◆ Problem details: Once you find the line that contains "Before and after one commit to ladosamushia/BispectrumTheory, a" in the entries below, give it again along with every following line, unchanged, through the final one.

Data items

○ ○ ○ ○ ○ ○ ○

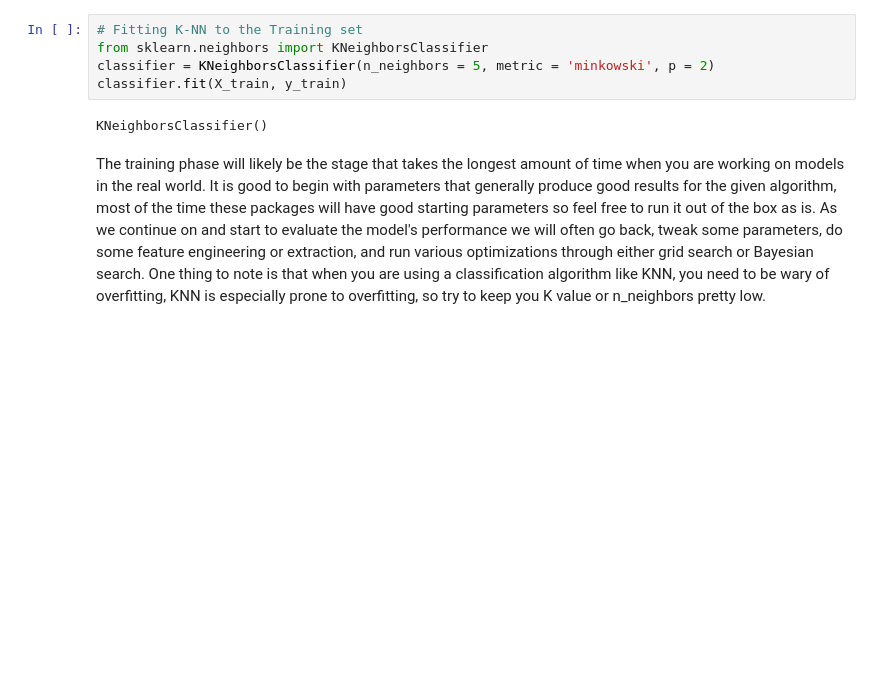
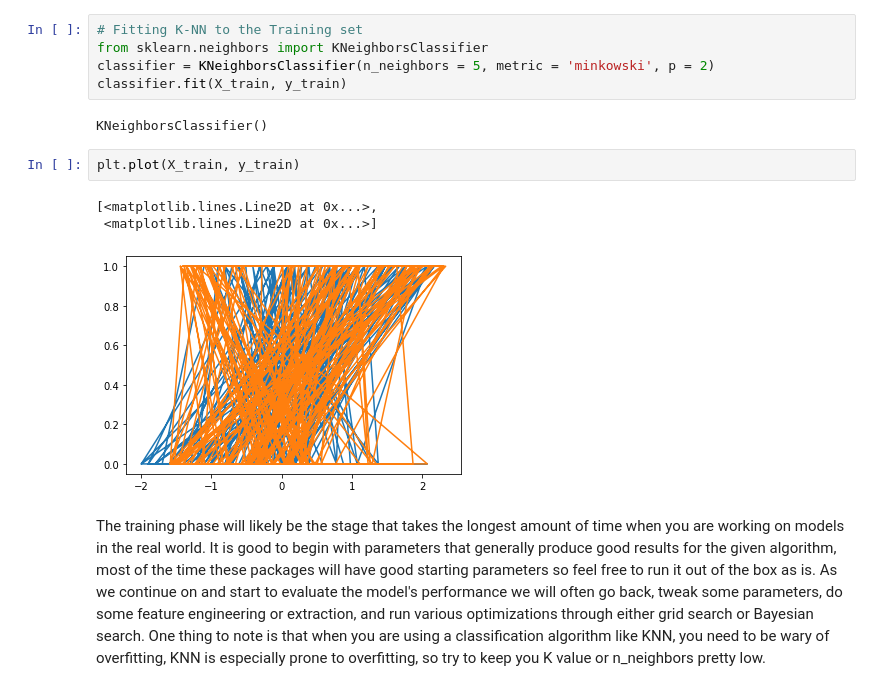
Before and after one commit to muttureddy/DM-LA2, a Jupyter notebook: KNN_algo.ipynb, the cells around one changed output. Drawn from its saved outputs; the diff is of its cells as text; blank space fills up the shorter version.

```diff
--- a/KNN_algo.ipynb
+++ b/KNN_algo.ipynb
@@ -91,6 +127,12 @@ classifier = KNeighborsClassifier(n_neighbors = 5, metric = 'minkowski', p = 2)
 classifier.fit(X_train, y_train)
 # %% [output]
 KNeighborsClassifier()
+# %%
+plt.plot(X_train, y_train)
+# %% [output]
+[<matplotlib.lines.Line2D at 0x...>,
+ <matplotlib.lines.Line2D at 0x...>]
+[figure, added]
 # %% [markdown]
 The training phase will likely be the stage that takes the longest amount of time when you are working on models in the real world. It is good to begin with parameters that generally produce good results for the given algorithm, most of the time these packages will have good starting parameters so feel free to run it out of the box as is. As we continue on and start to evaluate the model's performance we will often go back, tweak some parameters, do some feature engineering or extraction, and run various optimizations through either grid search or Bayesian search. One thing to note is that when you are using a classification algorithm like KNN, you need to be wary of overfitting, KNN is especially prone to overfitting, so try to keep you K value or n_neighbors pretty low.
 # %% [markdown]
```
Also changed, not shown: parts of 5 cells of this notebook.
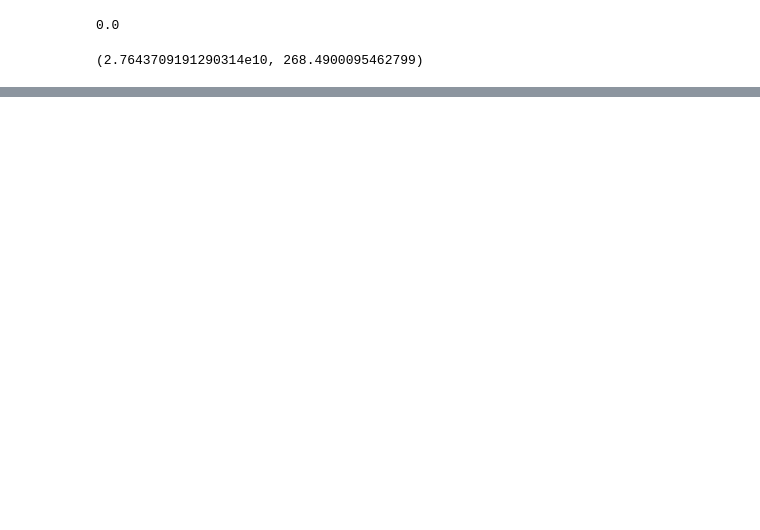
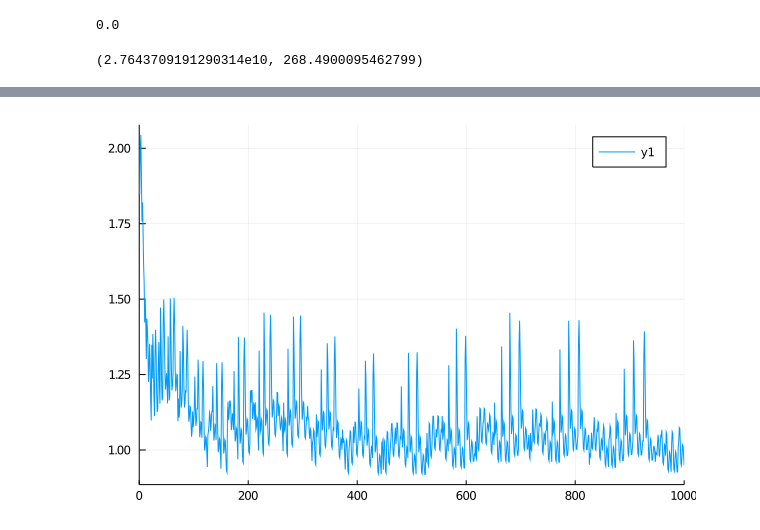
Before and after one commit to ladosamushia/BispectrumTheory, a Jupyter notebook: notebooks/visualisation.ipynb, the cells around one changed output, grey strips where cells are left out. Saved outputs shown, nothing was run; the diff lists cells and outputs as text; code cells hidden in the pictures; blank space fills up the shorter version.

```diff
--- a/notebooks/visualisation.ipynb
+++ b/notebooks/visualisation.ipynb
@@ -48,0 +53,4 @@ Bkkk
+# %%
+plot(Bkkk00./Bkks00, xlim=(0, 1000))
+# %% [output]
+[figure, added]
```
Also changed, not shown: parts of 4 cells of this notebook, 6 other files.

○ ○ ○ ○ ○ ○ ○

◆ Task result:
Before and after one commit to ladosamushia/BispectrumTheory, a Jupyter notebook: notebooks/visualisation.ipynb, the cells around one changed output, grey strips where cells are left out. Saved outputs shown, nothing was run; the diff lists cells and outputs as text; code cells hidden in the pictures; blank space fills up the shorter version.

```diff
--- a/notebooks/visualisation.ipynb
+++ b/notebooks/visualisation.ipynb
@@ -48,0 +53,4 @@ Bkkk
+# %%
+plot(Bkkk00./Bkks00, xlim=(0, 1000))
+# %% [output]
+[figure, added]
```
Also changed, not shown: parts of 4 cells of this notebook, 6 other files.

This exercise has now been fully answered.